While this trail serves as a great downhill treat after a few laps on the Craig Wood Trails, your first encounter with it will be as it smacks you in the face with its steep grades, loose surface, and punishing final climb. Nonetheless, don't be discouraged – it is well worth the singletrack Valhalla that is to come.
To reach the start of this trail, hikers must park at the Roadside Parking Area
off River Road, cross over the road to Bird Song Lane (just north of the dirt pull-off where you parked) and follow the gravel doubletrack up hill to a junction in a few hundred feet. At the junction, continue straight, paying little attention to the confusing permitted-use signs in the area (you're more than welcome to be here) and instead following the signs for the Jackrabbit Trail. After climbing just a short while longer, keep your eyes peeled for an aluminum gate on the right side of the road and a small passage to its right side. You're here!
Past the gate, the Jackrabbit Trail descends gently through verdant deciduous forests before crossing a bridge over a small creek and beginning a climb in earnest. Generally, the trail throws steep grades and a loose tread your way in a tiered climb-flat-climb sequence through this section.

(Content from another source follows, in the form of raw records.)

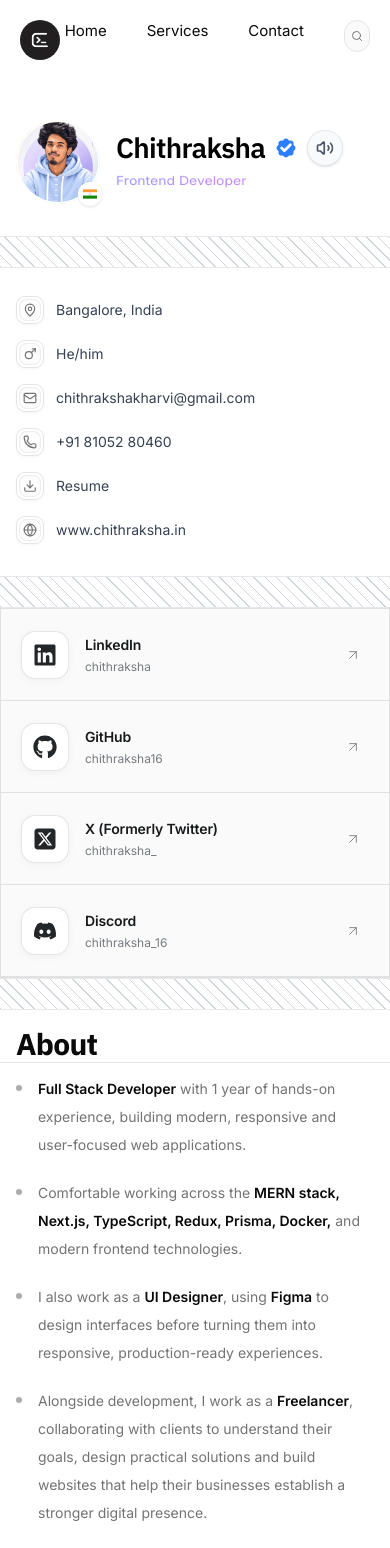
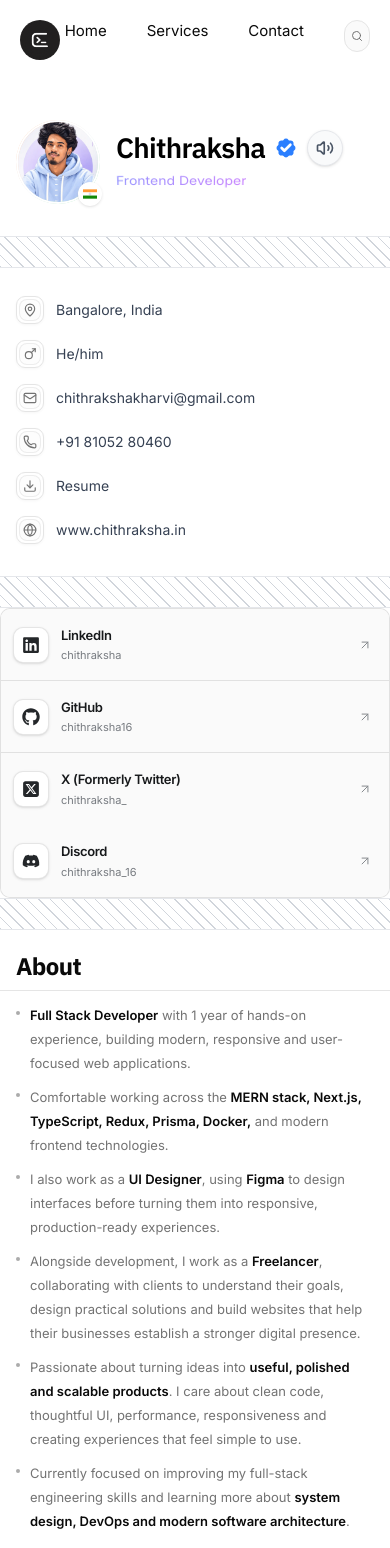
Before and after one commit to chithraksha16/new-portfolio, a Next.js app: page / in a window 390 px wide. Shown: the top 1548 px of the page. Built offline with nearby package versions, Linux system fonts and the light colour scheme.

Commit message:
updated all heading and contents size

```diff
--- a/components/About.tsx
+++ b/components/About.tsx
@@ -1,10 +1,10 @@
+
 "use client";
 
 import { Fragment } from "react";
 import { ArrowUpRight } from "lucide-react";
 import { motion, useReducedMotion, type Variants } from "framer-motion";
 
-/* Edit content here. **bold** = highlighted keywords. */
 type Item = { text: string; children?: string[] };
 
 const items: Item[] = [
@@ -50,15 +50,11 @@ function Rich({ text }: { text: string }) {
   );
 }
 
-
-
-function Dot({ small = false }: { small?: boolean }) {
+function Dot() {
   return (
     <span
       aria-hidden
-      className={`mt-[0.7em] shrink-0 rounded-full bg-muted-foreground/60 ring-4 ring-background ${
-        small ? "size-1" : "size-1.5"
-      }`}
+      className="mt-[0.65em] size-1 shrink-0 rounded-full bg-muted-foreground/60"
     />
   );
 }
@@ -68,55 +64,62 @@ export default function About() {
 
   const list: Variants = {
     hidden: {},
-    show: { transition: { staggerChildren: reduce ? 0 : 0.08 } },
+    show: { transition: { staggerChildren: reduce ? 0 : 0.06 } },
   };
+
   const row: Variants = {
-    hidden: reduce ? { opacity: 1 } : { opacity: 0, y: 10, filter: "blur(4px)" },
+    hidden: reduce ? { opacity: 1 } : { opacity: 0, y: 8 },
     show: {
       opacity: 1,
       y: 0,
-      filter: "blur(0px)",
-      transition: { duration: 0.55, ease: [0.22, 1, 0.36, 1] },
+      transition: { duration: 0.4, ease: [0.22, 1, 0.36, 1] },
     },
   };
 
   return (
-    <section id="about" aria-labelledby="about-title" className="w-full mt-4">
+    <section id="about" aria-labelledby="about-title" className="mt-3 w-full">
 
       {/* Header */}
-      <div className="flex items-center justify-between border-b border-border px-4  sm:px-6 md:px-8">
+      <div className="flex items-center justify-between border-b border-border px-4 py-2 sm:px-5 md:px-6">
         <h2
           id="about-title"
-          className="font-heading text-3xl font-bold tracking-tight text-foreground sm:text-4xl md:text-5xl"
+          className="font-heading text-2xl font-bold tracking-tight text-foreground sm:text-3xl md:text-4xl"
         >
           About
         </h2>
-        <span className="hidden font-sans text-xs text-muted-foreground sm:block">
+
+        <span className="hidden font-sans text-[11px] text-muted-foreground sm:block">
           ~/about
         </span>
       </div>
 
       {/* Content */}
-      <div className="px-4 py-3 sm:px-6 ">
+      <div className="px-4 py-3 sm:px-5 md:px-6">
         <motion.ul
           variants={list}
           initial="hidden"
           whileInView="show"
-          viewport={{ once: true, margin: "-80px" }}
-          className="space-y-5 font-sans text-sm leading-7 text-muted-foreground sm:text-[15px] md:text-base md:leading-8"
+          viewport={{ once: true, margin: "-60px" }}
+          className="space-y-2.5 font-sans text-[13px] leading-6 text-muted-foreground sm:space-y-3 sm:text-sm sm:leading-6 md:text-[15px] md:leading-7"
         >
           {items.map((item, i) => (
-            <motion.li key={i} variants={row} className="flex gap-4">
+            <motion.li
+              key={i}
+              variants={row}
+              className="flex items-start gap-2.5 sm:gap-3"
+            >
               <Dot />
+
               <div className="min-w-0 flex-1">
                 <p className="text-pretty">
                   <Rich text={item.text} />
                 </p>
+
                 {item.children && (
-                  <ul className="mt-3 space-y-1 border-l border-border pl-5 text-[13px] sm:text-sm">
+                  <ul className="mt-2 space-y-1 border-l border-border pl-4 text-xs sm:text-[13px]">
                     {item.children.map((c, j) => (
-                      <li key={j} className="flex gap-3">
-                        <Dot small />
+                      <li key={j} className="flex gap-2">
+                        <Dot />
                         <p className="text-pretty">
                           <Rich text={c} />
                         </p>
@@ -129,22 +132,22 @@ export default function About() {
           ))}
         </motion.ul>
 
-        {/* Footer meta */}
-        <div className="mt-10 flex flex-col gap-3 border-t border-border pt-5 font-sans text-xs text-muted-foreground sm:flex-row sm:items-center sm:justify-between">
+        {/* Footer */}
+        <div className="mt-5 flex flex-col gap-2 border-t border-border pt-3 font-sans text-[11px] text-muted-foreground sm:flex-row sm:items-center sm:justify-between sm:text-xs">
           <span>1 year experience · Full Stack · UI/UX · Freelance</span>
+
           <a
             href="#projects"
-            className="group flex items-center gap-1 rounded-sm text-foreground transition-opacity hover:opacity-70 focus-visible:outline-2 focus-visible:outline-offset-4 focus-visible:outline-ring"
+            className="group flex items-center gap-1 text-foreground transition-opacity hover:opacity-70 focus-visible:outline-2 focus-visible:outline-offset-4 focus-visible:outline-ring"
           >
             Explore my work
             <ArrowUpRight
-              size={14}
+              size={13}
               className="transition-transform group-hover:-translate-y-0.5 group-hover:translate-x-0.5"
             />
           </a>
         </div>
       </div>
-
-          </section>
+    </section>
   );
 }
--- a/components/SocialLinks.tsx
+++ b/components/SocialLinks.tsx
@@ -1,3 +1,4 @@
+
 "use client";
 
 import { useState } from "react";
@@ -52,146 +53,75 @@ const socials: Social[] = [
   },
 ];
 
-const SocialLinks = () => {
+export default function SocialLinks() {
   const [copied, setCopied] = useState(false);
 
   const copyHandle = async (handle: string) => {
     try {
       await navigator.clipboard.writeText(handle);
-
       setCopied(true);
-
-      setTimeout(() => {
-        setCopied(false);
-      }, 1500);
-    } catch {}
+      setTimeout(() => setCopied(false), 1500);
+    } catch {
+      setCopied(false);
+    }
   };
 
   return (
     <section className="w-full">
-      <div className="grid w-full grid-cols-1 border border-black/10 bg-[#fafafa] sm:grid-cols-2">
+      <div className="grid w-full grid-cols-1 overflow-hidden rounded-lg border border-black/10 bg-[#fafafa] sm:grid-cols-2">
+
         {socials.map(
           ({ name, handle, href, copy, icon: Icon, brand }, index) => {
             const style = {
               "--brand": brand,
             } as CSSProperties;
 
+            const classes = `
+              group flex min-h-[72px] items-center gap-3
+              bg-[#fafafa] px-3 py-3 text-left
+              transition-colors duration-200 hover:bg-white
+              sm:min-h-[80px] sm:px-4
+              ${index % 2 === 0 ? "sm:border-r sm:border-black/10" : ""}
+              ${index < 2 ? "border-b border-black/10" : ""}
+            `;
+
             const content = (
               <>
-                {/* Icon */}
+                {/* Social Icon */}
                 <div
                   className="
-                    flex
-                    size-12
-                    shrink-0
-                    items-center
-                    justify-center
-                    rounded-[14px]
-                    border
-                    border-black/10
-                    bg-white
-                    text-[#24272A]
-                    shadow-[0_2px_10px_rgba(0,0,0,0.04)]
-                    transition-all
-                    duration-300
+                    flex size-9 shrink-0 items-center justify-center
+                    rounded-lg border border-black/10 bg-white
+                    text-[#24272A] shadow-sm
+                    transition-all duration-300
                     group-hover:border-transparent
                     group-hover:bg-[var(--brand)]
                     group-hover:text-white
-                    group-hover:shadow-[0_8px_25px_rgba(0,0,0,0.12)]
-                    sm:size-[52px]
                   "
                 >
-                  <Icon className="size-6 sm:size-7" />
+                  <Icon className="size-[18px]" />
                 </div>
 
-                {/* Name + Handle */}
+                {/* Name and Handle */}
                 <div className="min-w-0 flex-1">
-                  <h3
-                    className="
-                      text-sm
-                      font-semibold
-                      tracking-[-0.01em]
-                      text-[#17191B]
-                      sm:text-base
-                    "
-                  >
+                  <h3 className="text-[13px] font-semibold tracking-tight text-[#17191B] sm:text-sm">
                     {name === "X" ? "X (Formerly Twitter)" : name}
                   </h3>
 
-                  <p
-                    className="
-                      mt-1
-                      truncate
-                      text-xs
-                      text-[#777B80]
-                      sm:text-sm
-                    "
-                  >
+                  <p className="mt-0.5 truncate text-[11px] text-[#777B80] sm:text-xs">
                     {copy && copied ? "Copied!" : handle}
                   </p>
                 </div>
 
                 {/* Arrow */}
-                <div
-                  className="
-                    flex
-                    size-8
-                    shrink-0
-                    items-center
-                    justify-center
-                    text-[#85898D]
-                    transition-all
-                    duration-300
-                    group-hover:-translate-y-0.5
-                    group-hover:translate-x-0.5
-                    group-hover:text-[#17191B]
-                  "
-                >
+                <div className="flex size-6 shrink-0 items-center justify-center text-[#85898D] transition-all duration-300 group-hover:-translate-y-0.5 group-hover:translate-x-0.5 group-hover:text-[#17191B]">
                   <ArrowUpRight
-                    className="
-                      size-4
-                      sm:size-[18px]
-                    "
-                    strokeWidth={1.5}
+                    className="size-3.5"
+                    strokeWidth={1.7}
                   />
                 </div>
               </>
             );
-
-            const classes = `
-              group
-              relative
-              flex
-              min-h-[92px]
-              items-center
-              gap-4
-              border-b
-              border-black/10
-              bg-[#fafafa]
-              px-5
-              py-5
-              transition-all
-              duration-300
-              hover:bg-white
-              sm:min-h-[112px]
-              sm:px-6
-              sm:py-6
-              ${
-                index % 2 === 0
-                  ? "sm:border-r"
-                  : ""
-              }
-              ${
-                index >= 2
-                  ? "sm:border-b-0"
-                  : ""
-              }
-              ${
-                index === 1
-                  ? "sm:border-b"
-                  : ""
-              }
-            `;
 
             return copy ? (
               <button
@@ -199,7 +129,7 @@ const SocialLinks = () => {
                 type="button"
                 onClick={() => copyHandle(copy)}
                 aria-label={`Copy my ${name} handle`}
-                className={`${classes} text-left`}
+                className={classes}
                 style={style}
               >
                 {content}
@@ -222,6 +152,4 @@ const SocialLinks = () => {
       </div>
     </section>
   );
-};
-
-export default SocialLinks;
+}
--- a/components/projects.tsx
+++ b/components/projects.tsx
@@ -1,3 +1,4 @@
+
 "use client";
 
 import Image from "next/image";
@@ -14,7 +15,7 @@ const projects = [
     title: "IngreWish",
     description:
       "IngreWish generates personalized recipes based on your ingredients and taste cravings, including detailed nutrition like calories and protein.",
-    image: "/ingrewish.webp",
+    image: "/Chithraksha-photo.webp",
     demoUrl: "",
     githubUrl: "",
     tags: [
@@ -37,7 +38,7 @@ const projects = [
     title: "Pingme",
     description:
       "Pingme is a real-time chat app where users can text, share photos, upload profiles, and choose from 10+ themes.",
-    image: "/pingme1.webp",
+    image: "/Chithraksha-photo.webp",
     demoUrl: "",
     githubUrl: "",
     tags: [
@@ -59,7 +60,7 @@ const projects = [
     title: "Interest-tok",
     description:
       "Ask questions, post ideas, or share facts—Interest-tok brings people together to comment, discuss, and like what matters to them.",
-    image: "/intrest-tok.webp",
+    image: "/Chithraksha-photo.webp",
     demoUrl: "",
     githubUrl: "",
     tags: [
@@ -80,29 +81,38 @@ const projects = [
 
 export default function Projects() {
   return (
-    <section id="projects" className="w-full">
-      {/* Section heading */}
-      <div className="border-b border-border">
-        <h2 className="px-2 pb-3 text-3xl font-bold tracking-tight text-foreground sm:text-4xl">
+    <section id="projects" className="mt-3 w-full">
+
+      {/* Header - Same as other sections */}
+      <div className="flex items-center justify-between border-b border-border px-4 py-2 sm:px-5 md:px-6">
+        <h2 className="font-heading text-2xl font-bold tracking-tight text-foreground sm:text-3xl md:text-4xl">
           Projects
         </h2>
 
-        <p className="max-w-2xl px-2 pb-5 text-sm leading-6 text-muted-foreground sm:text-base">
+        <span className="hidden font-sans text-[11px] text-muted-foreground sm:block">
+          ~/projects
+        </span>
+      </div>
+
+      {/* Section Description */}
+      <div className="border-b border-border px-4 py-3 sm:px-5 md:px-6">
+        <p className="max-w-2xl text-[13px] leading-6 text-muted-foreground sm:text-sm">
           A selection of projects I've built, exploring full-stack
           development, AI-powered applications, and real-time experiences.
         </p>
       </div>
 
-      {/* Projects list */}
+      {/* Projects List */}
       <div>
         {projects.map((project, index) => (
           <article
             key={project.title}
-            className="group border-b border-border py-7 sm:py-9"
+            className="group border-b border-border py-5 sm:py-6"
           >
-            <div className="grid gap-6 px-2 sm:gap-8 md:grid-cols-[0.9fr_1.1fr] md:items-start">
-              {/* Project screenshot */}
-              <div className="relative aspect-[16/10] overflow-hidden rounded-xl border border-border bg-muted/30">
+            <div className="grid gap-4 px-4 sm:gap-5 sm:px-5 md:grid-cols-[0.9fr_1.1fr] md:items-start md:gap-6 md:px-6">
+
+              {/* Project Image */}
+              <div className="relative aspect-[16/10] overflow-hidden rounded-lg border border-border bg-muted/30">
                 <Image
                   src={project.image}
                   alt={`${project.title} project preview`}
@@ -112,52 +122,54 @@ export default function Projects() {
                   className="object-cover object-top transition-transform duration-500 group-hover:scale-[1.03]"
                 />
 
-                <span className="absolute left-3 top-3 rounded-full border border-border/60 bg-background/90 px-3 py-1 text-xs font-medium text-foreground backdrop-blur">
+                <span className="absolute left-2.5 top-2.5 rounded-full border border-border/60 bg-background/90 px-2.5 py-1 text-[10px] font-medium text-foreground backdrop-blur">
                   Project 0{index + 1}
                 </span>
               </div>
 
-              {/* Project details */}
+              {/* Project Details */}
               <div className="min-w-0">
-                <div className="flex flex-wrap items-start justify-between gap-3">
-                  <div>
-                    <h3 className="text-xl font-semibold tracking-tight text-foreground sm:text-2xl">
+
+                {/* Title and Description */}
+                <div className="flex items-start justify-between gap-3">
+                  <div className="min-w-0">
+                    <h3 className="text-lg font-semibold tracking-tight text-foreground sm:text-xl">
                       {project.title}
                     </h3>
 
-                    <p className="mt-2 text-sm leading-6 text-muted-foreground sm:text-base">
+                    <p className="mt-1.5 text-[13px] leading-6 text-muted-foreground sm:text-sm">
                       {project.description}
                     </p>
                   </div>
 
-                  <FolderCode className="mt-1 size-5 shrink-0 text-muted-foreground" />
+                  <FolderCode className="mt-1 size-4 shrink-0 text-muted-foreground" />
                 </div>
 
                 {/* Features */}
-                <div className="mt-5">
-                  <h4 className="mb-3 text-sm font-semibold text-foreground">
+                <div className="mt-3">
+                  <h4 className="mb-2 text-xs font-semibold text-foreground sm:text-sm">
                     Key features
                   </h4>
 
-                  <ul className="space-y-2.5">
+                  <ul className="space-y-1.5">
                     {project.features.map((feature) => (
                       <li
                         key={feature}
-                        className="flex gap-3 text-sm leading-6 text-muted-foreground"
+                        className="flex gap-2.5 text-[13px] leading-5 text-muted-foreground sm:text-sm sm:leading-6"
                       >
-                        <span className="mt-2 size-1.5 shrink-0 rounded-full bg-muted-foreground/70" />
-                        <span>{feature}</span>
+                        <span className="mt-[8px] size-1 shrink-0 rounded-full bg-muted-foreground/70" />
+                        <span className="text-pretty">{feature}</span>
                       </li>
                     ))}
                   </ul>
                 </div>
 
-                {/* Technology badges */}
-                <div className="mt-5 flex flex-wrap gap-2">
+                {/* Technologies */}
+                <div className="mt-3 flex flex-wrap gap-1.5">
                   {project.tags.map((tag) => (
                     <span
                       key={tag}
-                      className="rounded-md border border-border bg-muted/40 px-2.5 py-1 text-xs font-medium text-muted-foreground transition-colors hover:bg-accent hover:text-accent-foreground"
+                      className="rounded-md border border-border bg-muted/40 px-2 py-0.5 text-[10px] font-medium text-muted-foreground transition-colors hover:bg-accent hover:text-accent-foreground sm:text-[11px]"
                     >
                       {tag}
                     </span>
@@ -165,27 +177,31 @@ export default function Projects() {
                 </div>
 
                 {/* Links */}
-                <div className="mt-6 flex flex-wrap items-center gap-3">
+                <div className="mt-4 flex flex-wrap items-center gap-2">
+                  {project.demoUrl && (
                     <Link
                       href={project.demoUrl}
                       target="_blank"
                       rel="noopener noreferrer"
-                    className="inline-flex items-center gap-2 rounded-lg bg-foreground px-4 py-2.5 text-sm font-medium text-background transition-opacity hover:opacity-80"
+                      className="inline-flex items-center gap-1.5 rounded-md bg-foreground px-3 py-2 text-xs font-medium text-background transition-opacity hover:opacity-80"
                     >
                       Live Demo
-                    <ExternalLink className="size-4" />
+                      <ExternalLink className="size-3.5" />
                     </Link>
+                  )}
 
+                  {project.githubUrl && (
                     <Link
                       href={project.githubUrl}
                       target="_blank"
                       rel="noopener noreferrer"
-                    className="inline-flex items-center gap-2 rounded-lg border border-border bg-background px-4 py-2.5 text-sm font-medium text-foreground transition-colors hover:bg-accent hover:text-accent-foreground"
+                      className="inline-flex items-center gap-1.5 rounded-md border border-border bg-background px-3 py-2 text-xs font-medium text-foreground transition-colors hover:bg-accent hover:text-accent-foreground"
                     >
-                    <GitBranch className="size-4" />
+                      <GitBranch className="size-3.5" />
                       Source Code
-                    <ArrowUpRight className="size-3.5" />
+                      <ArrowUpRight className="size-3" />
                     </Link>
+                  )}
                 </div>
               </div>
             </div>
```
Also changed, not shown: components/Education.tsx (+31 -20 lines), components/Experience.tsx (+40 -49 lines). Lines whose indentation alone changed are shown as unchanged.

You'll know you've reached the top of the tiered climb when the hill begins to fall away from you to a creek on your left side. At this point, the trail turns steeply downhill, descending a narrow, occasionally rutted singletrack over loose melon-sized rocks to a second bridge over the creek from before.
Head up the steep gravel doubletrack for a short-but-painful hundred yards before the trail ends at a break in the trees and the signage for Back Nine points you to the left.
On the way back down the Jackrabbit Trail (AKA Craigwood Trails Connector
), be careful near the last bridge crossing near the end of the trail, as it is shady and the wood stays slick long after wet weather.